▶ [RECORDS FOR THIS TASK]
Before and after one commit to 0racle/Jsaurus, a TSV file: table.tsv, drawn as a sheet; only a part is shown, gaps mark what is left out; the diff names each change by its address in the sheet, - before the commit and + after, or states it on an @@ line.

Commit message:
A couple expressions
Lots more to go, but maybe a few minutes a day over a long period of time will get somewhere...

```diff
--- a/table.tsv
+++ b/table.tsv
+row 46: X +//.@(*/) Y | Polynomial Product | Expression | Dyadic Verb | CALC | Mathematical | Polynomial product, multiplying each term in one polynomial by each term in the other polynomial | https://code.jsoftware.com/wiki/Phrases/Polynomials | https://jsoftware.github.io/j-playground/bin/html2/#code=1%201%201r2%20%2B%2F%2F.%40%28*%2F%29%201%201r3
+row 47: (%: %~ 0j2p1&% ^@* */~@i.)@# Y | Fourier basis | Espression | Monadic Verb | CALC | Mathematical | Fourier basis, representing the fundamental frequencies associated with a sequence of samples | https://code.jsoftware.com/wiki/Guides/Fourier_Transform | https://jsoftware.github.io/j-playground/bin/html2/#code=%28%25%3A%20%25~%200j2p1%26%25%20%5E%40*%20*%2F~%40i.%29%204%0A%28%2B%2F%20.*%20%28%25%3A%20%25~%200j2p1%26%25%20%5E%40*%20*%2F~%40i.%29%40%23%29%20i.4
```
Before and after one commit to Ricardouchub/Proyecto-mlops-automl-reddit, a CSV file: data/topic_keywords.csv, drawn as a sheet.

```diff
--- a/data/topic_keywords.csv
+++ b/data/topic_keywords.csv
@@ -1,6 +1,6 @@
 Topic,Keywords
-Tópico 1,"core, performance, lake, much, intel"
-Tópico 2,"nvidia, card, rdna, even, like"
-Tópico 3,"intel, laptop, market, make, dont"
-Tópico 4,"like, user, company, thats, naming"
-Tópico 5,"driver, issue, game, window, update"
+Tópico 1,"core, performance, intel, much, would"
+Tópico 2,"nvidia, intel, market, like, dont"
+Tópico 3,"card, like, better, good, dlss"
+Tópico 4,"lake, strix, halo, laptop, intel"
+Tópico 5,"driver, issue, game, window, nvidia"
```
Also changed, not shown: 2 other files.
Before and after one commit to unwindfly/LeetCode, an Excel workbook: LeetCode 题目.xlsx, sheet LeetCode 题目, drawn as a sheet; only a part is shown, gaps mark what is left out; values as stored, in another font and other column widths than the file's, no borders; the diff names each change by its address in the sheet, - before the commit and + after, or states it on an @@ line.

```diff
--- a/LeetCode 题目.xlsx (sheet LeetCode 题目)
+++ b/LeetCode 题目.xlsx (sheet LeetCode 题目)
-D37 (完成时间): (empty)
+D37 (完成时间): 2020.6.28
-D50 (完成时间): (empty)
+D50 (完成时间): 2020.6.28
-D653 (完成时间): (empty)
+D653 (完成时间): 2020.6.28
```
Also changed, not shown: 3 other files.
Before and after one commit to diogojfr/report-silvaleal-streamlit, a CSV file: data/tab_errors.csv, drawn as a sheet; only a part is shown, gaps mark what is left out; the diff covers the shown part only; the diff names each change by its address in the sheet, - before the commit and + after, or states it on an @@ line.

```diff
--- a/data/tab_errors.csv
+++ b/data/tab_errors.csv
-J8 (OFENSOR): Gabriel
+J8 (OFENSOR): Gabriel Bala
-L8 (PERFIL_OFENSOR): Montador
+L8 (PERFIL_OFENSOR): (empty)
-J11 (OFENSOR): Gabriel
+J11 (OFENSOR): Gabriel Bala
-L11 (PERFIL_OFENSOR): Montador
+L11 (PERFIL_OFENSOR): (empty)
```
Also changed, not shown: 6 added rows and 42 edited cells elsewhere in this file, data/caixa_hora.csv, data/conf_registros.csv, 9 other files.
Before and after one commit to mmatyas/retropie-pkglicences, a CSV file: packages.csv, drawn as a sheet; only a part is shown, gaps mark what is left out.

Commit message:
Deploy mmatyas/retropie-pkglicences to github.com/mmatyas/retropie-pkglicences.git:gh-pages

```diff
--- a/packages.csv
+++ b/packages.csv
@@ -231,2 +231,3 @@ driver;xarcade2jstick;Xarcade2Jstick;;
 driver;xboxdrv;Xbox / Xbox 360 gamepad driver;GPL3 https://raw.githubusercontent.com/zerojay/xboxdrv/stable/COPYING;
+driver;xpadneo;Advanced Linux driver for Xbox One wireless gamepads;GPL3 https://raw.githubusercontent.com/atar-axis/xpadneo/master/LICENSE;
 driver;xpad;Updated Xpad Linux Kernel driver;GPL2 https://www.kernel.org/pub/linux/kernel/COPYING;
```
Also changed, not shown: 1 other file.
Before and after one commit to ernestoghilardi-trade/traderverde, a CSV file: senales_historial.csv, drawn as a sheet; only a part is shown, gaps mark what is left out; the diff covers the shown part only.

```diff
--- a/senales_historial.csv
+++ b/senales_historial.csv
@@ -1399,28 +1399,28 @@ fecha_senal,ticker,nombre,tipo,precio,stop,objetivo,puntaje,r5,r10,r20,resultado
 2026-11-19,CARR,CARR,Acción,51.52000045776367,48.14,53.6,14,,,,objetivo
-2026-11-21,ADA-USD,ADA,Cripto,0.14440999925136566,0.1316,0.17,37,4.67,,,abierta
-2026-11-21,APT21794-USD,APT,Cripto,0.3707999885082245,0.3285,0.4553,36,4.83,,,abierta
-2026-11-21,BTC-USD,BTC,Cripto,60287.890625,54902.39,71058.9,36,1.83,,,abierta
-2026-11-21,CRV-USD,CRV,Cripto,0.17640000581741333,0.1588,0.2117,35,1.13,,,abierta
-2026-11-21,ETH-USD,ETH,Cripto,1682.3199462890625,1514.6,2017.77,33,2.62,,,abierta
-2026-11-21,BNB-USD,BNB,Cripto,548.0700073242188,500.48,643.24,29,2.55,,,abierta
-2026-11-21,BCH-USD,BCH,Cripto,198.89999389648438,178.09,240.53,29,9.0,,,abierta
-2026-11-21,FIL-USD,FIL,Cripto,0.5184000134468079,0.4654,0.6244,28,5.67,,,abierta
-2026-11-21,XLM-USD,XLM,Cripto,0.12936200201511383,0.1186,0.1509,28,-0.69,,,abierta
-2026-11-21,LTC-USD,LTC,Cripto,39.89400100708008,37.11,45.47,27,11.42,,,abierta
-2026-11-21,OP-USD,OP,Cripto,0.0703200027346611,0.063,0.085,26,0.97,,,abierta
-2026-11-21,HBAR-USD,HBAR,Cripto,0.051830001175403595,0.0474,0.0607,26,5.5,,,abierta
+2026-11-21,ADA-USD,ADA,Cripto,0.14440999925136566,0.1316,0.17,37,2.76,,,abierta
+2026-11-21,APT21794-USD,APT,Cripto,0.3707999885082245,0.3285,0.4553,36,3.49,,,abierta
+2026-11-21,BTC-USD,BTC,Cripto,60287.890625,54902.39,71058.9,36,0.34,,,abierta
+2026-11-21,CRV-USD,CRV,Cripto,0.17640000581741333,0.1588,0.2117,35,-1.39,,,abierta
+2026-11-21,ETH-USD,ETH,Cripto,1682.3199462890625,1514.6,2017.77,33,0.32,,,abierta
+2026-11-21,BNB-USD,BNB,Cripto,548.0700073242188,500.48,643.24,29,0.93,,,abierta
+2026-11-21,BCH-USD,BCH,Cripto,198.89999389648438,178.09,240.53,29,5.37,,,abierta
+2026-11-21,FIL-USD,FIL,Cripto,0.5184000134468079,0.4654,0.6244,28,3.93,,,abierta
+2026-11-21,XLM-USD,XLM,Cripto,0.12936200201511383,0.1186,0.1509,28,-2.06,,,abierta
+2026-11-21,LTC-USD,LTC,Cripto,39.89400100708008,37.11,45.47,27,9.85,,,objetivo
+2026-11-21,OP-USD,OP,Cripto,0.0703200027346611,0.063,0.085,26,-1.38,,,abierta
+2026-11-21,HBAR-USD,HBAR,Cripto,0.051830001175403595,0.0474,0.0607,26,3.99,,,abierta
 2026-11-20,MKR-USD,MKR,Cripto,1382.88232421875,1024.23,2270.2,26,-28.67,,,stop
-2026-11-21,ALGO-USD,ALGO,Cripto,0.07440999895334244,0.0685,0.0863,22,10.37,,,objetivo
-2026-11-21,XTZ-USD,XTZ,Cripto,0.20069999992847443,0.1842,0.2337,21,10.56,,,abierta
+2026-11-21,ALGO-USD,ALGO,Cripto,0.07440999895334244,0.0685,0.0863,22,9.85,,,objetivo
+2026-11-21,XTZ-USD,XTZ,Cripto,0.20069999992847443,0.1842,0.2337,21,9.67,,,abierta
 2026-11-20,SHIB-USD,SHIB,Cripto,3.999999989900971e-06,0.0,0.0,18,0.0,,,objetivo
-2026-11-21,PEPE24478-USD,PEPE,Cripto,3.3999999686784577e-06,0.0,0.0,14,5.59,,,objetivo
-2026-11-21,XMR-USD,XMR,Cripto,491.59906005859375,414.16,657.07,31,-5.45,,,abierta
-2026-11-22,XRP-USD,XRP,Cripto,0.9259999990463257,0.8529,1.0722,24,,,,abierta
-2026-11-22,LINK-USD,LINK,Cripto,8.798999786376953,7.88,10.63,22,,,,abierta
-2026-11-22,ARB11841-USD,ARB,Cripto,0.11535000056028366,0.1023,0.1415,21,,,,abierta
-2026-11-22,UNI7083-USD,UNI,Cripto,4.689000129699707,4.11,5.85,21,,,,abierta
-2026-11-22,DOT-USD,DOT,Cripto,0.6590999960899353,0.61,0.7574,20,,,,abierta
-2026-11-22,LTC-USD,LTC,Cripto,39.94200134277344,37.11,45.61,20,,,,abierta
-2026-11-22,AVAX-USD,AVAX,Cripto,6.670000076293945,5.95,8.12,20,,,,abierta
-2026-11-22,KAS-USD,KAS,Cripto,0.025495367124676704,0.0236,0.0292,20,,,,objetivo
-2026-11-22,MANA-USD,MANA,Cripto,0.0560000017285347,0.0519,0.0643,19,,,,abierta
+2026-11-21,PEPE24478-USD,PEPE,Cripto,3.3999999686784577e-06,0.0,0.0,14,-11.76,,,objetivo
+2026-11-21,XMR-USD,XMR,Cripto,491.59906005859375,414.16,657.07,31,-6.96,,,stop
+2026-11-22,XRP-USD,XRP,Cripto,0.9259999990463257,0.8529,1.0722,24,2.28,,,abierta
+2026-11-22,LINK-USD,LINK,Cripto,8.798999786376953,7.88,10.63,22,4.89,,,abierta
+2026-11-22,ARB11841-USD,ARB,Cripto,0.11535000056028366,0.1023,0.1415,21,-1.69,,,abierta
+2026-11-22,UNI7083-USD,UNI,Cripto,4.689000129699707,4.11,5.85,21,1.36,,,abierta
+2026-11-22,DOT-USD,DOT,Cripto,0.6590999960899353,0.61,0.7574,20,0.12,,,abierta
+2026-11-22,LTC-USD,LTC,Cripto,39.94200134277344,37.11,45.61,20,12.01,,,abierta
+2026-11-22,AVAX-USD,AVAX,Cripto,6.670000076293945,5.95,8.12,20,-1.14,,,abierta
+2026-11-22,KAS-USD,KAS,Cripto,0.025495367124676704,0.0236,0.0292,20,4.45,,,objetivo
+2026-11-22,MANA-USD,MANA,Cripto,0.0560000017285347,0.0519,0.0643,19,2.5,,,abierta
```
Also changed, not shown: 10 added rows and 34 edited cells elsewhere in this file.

▶ [WHAT IS NEEDED] Read the data above. Pull out each line in which the string "elsewhere" appears.

▶ [ANSWER SECTION]
Also changed, not shown: 6 added rows and 42 edited cells elsewhere in this file, data/caixa_hora.csv, data/conf_registros.csv, 9 other files.
Also changed, not shown: 10 added rows and 34 edited cells elsewhere in this file.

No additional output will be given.